WHAT YOU SHOULD DO: Copy from the first line below down to and including the line with "PermissionPolicy -> ManagerAssignment". Skip the pictures.

(Dataset items)
########################################
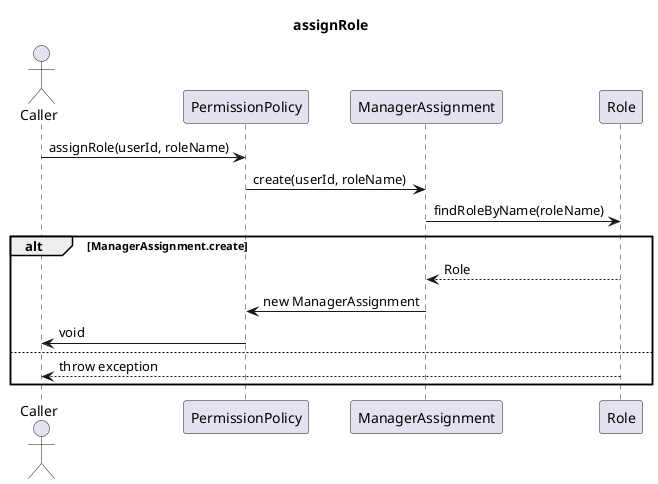
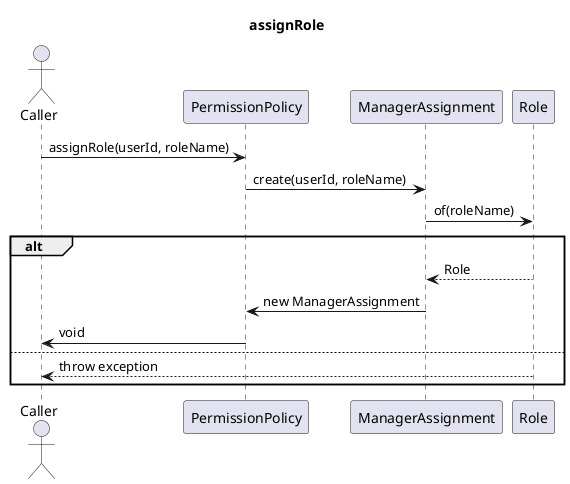
@startuml PermissionPolicy_assignRole
title assignRole

actor Caller
participant PermissionPolicy
participant ManagerAssignment
participant Role

Caller -> PermissionPolicy : assignRole(userId, roleName)

PermissionPolicy -> ManagerAssignment : create(userId, roleName)
- ManagerAssignment -> Role : findRoleByName(roleName)
- alt ManagerAssignment.create
+ ManagerAssignment -> Role : of(roleName)
+ alt
  Role --> ManagerAssignment: Role
  ManagerAssignment -> PermissionPolicy : new ManagerAssignment
  PermissionPolicy -> Caller : void
else
  Role --> Caller: throw exception
end
@enduml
########################################
WRITTEN RESPONSE:
@startuml PermissionPolicy_assignRole
title assignRole

actor Caller
participant PermissionPolicy
participant ManagerAssignment
participant Role

Caller -> PermissionPolicy : assignRole(userId, roleName)

PermissionPolicy -> ManagerAssignment : create(userId, roleName)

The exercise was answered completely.